What this task involves:
Among the following entries, say how many lines contain the word "ipynb"; the answer is a number and nothing else.

Record extracts:
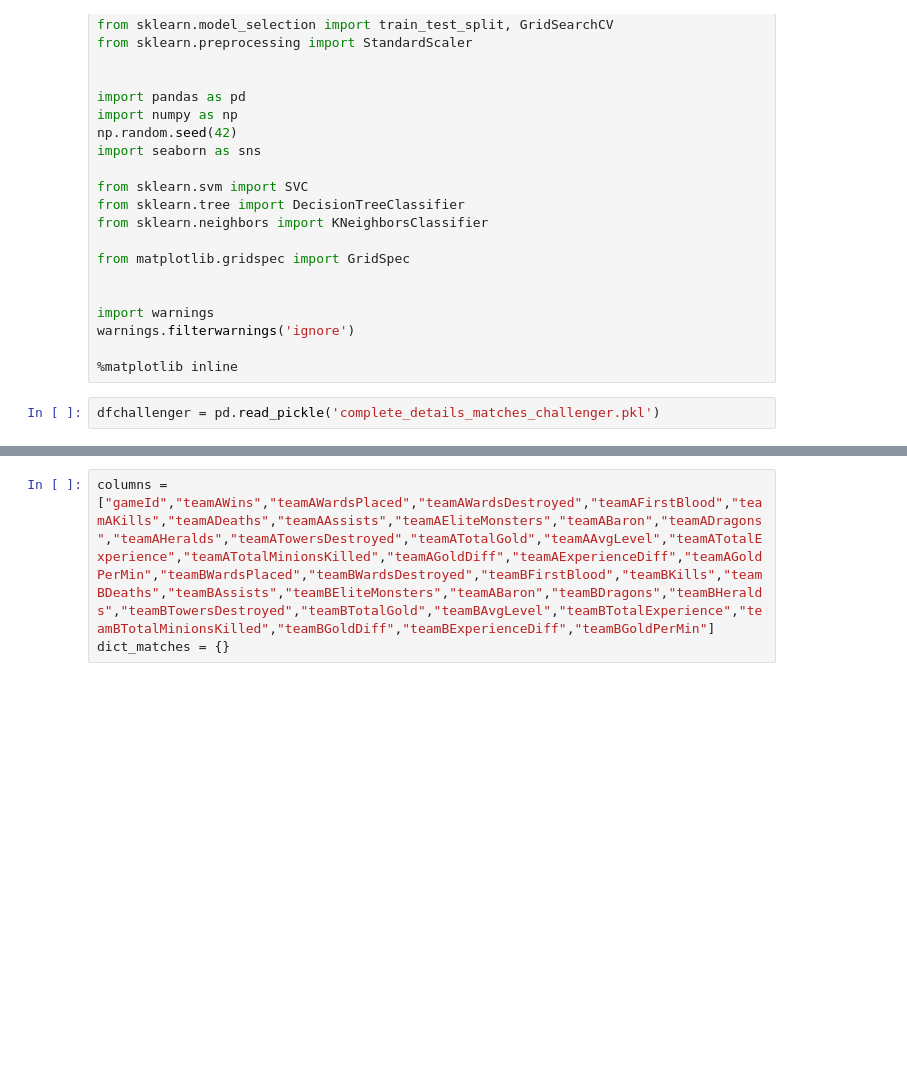
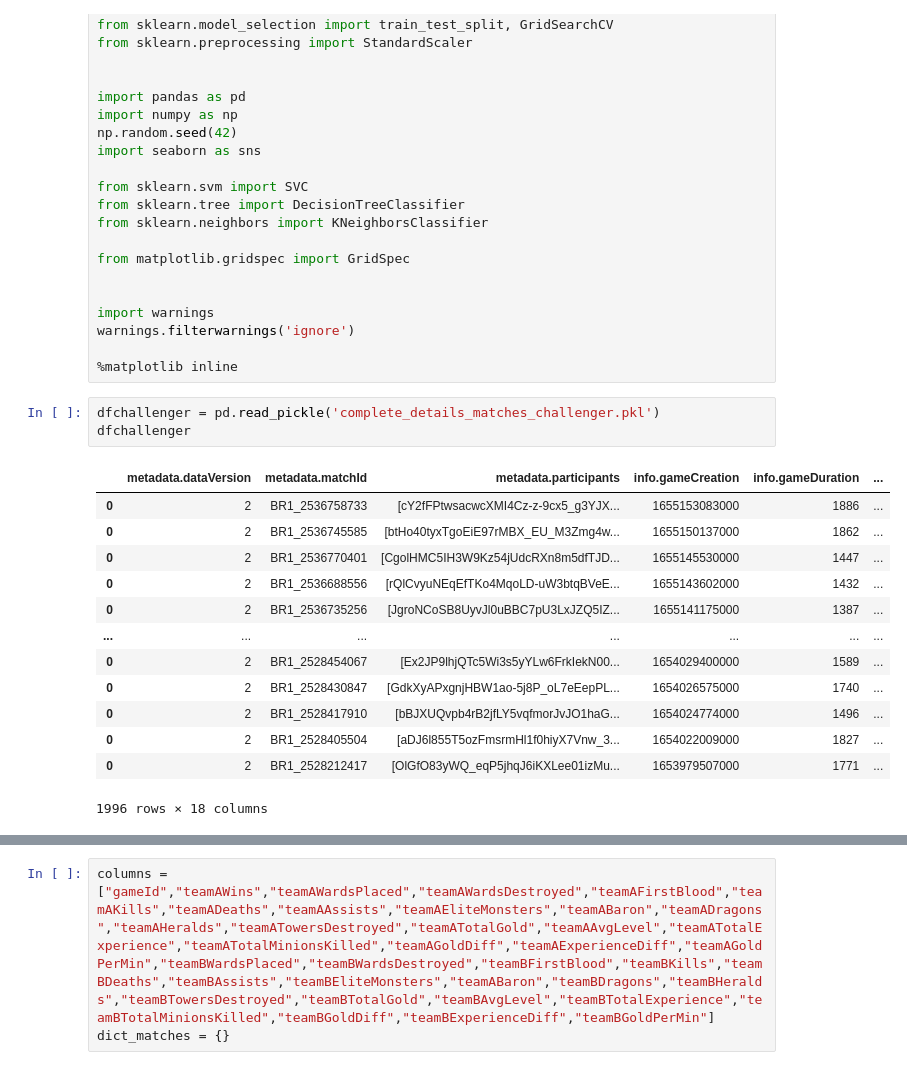
Before and after one commit to iagoesp/MATE33, a Jupyter notebook: trabalho_final.ipynb, the cells around one changed output, grey strips where cells are left out. Saved outputs shown, nothing was run; the diff lists cells and outputs as text; blank space fills up the shorter version.

```diff
--- a/trabalho_final.ipynb
+++ b/trabalho_final.ipynb
@@ -25,5 +25,20 @@ warnings.filterwarnings('ignore')
 %matplotlib inline
 # %%
 dfchallenger = pd.read_pickle('complete_details_matches_challenger.pkl')
+dfchallenger
+# %% [output]
+|  | metadata.dataVersion | metadata.matchId | metadata.participants | info.gameCreation | info.gameDuration | ... |
+| 0 | 2 | BR1_2536758733 | [cY2fFPtwsacwcXMI4Cz-z-9cx5_g3YJX... | 1655153083000 | 1886 | ... |
+| 0 | 2 | BR1_2536745585 | [btHo40tyxTgoEiE97rMBX_EU_M3Zmg4w... | 1655150137000 | 1862 | ... |
+| 0 | 2 | BR1_2536770401 | [CgolHMC5IH3W9Kz54jUdcRXn8m5dfTJD... | 1655145530000 | 1447 | ... |
+| 0 | 2 | BR1_2536688556 | [rQlCvyuNEqEfTKo4MqoLD-uW3btqBVeE... | 1655143602000 | 1432 | ... |
+| 0 | 2 | BR1_2536735256 | [JgroNCoSB8UyvJl0uBBC7pU3LxJZQ5IZ... | 1655141175000 | 1387 | ... |
+| ... | ... | ... | ... | ... | ... | ... |
+| 0 | 2 | BR1_2528454067 | [Ex2JP9lhjQTc5Wi3s5yYLw6FrkIekN00... | 1654029400000 | 1589 | ... |
+| 0 | 2 | BR1_2528430847 | [GdkXyAPxgnjHBW1ao-5j8P_oL7eEepPL... | 1654026575000 | 1740 | ... |
+| 0 | 2 | BR1_2528417910 | [bBJXUQvpb4rB2jfLY5vqfmorJvJO1haG... | 1654024774000 | 1496 | ... |
+| 0 | 2 | BR1_2528405504 | [aDJ6l855T5ozFmsrmHl1f0hiyX7Vnw_3... | 1654022009000 | 1827 | ... |
+| 0 | 2 | BR1_2528212417 | [OlGfO83yWQ_eqP5jhqJ6iKXLee01izMu... | 1653979507000 | 1771 | ... |
+1996 rows × 18 columns
 # %%
 dfgrandmaster = pd.read_pickle('complete_details_matches_grandmaster.pkl')
```
Also changed, not shown: parts of 22 cells of this notebook.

Written reply:
3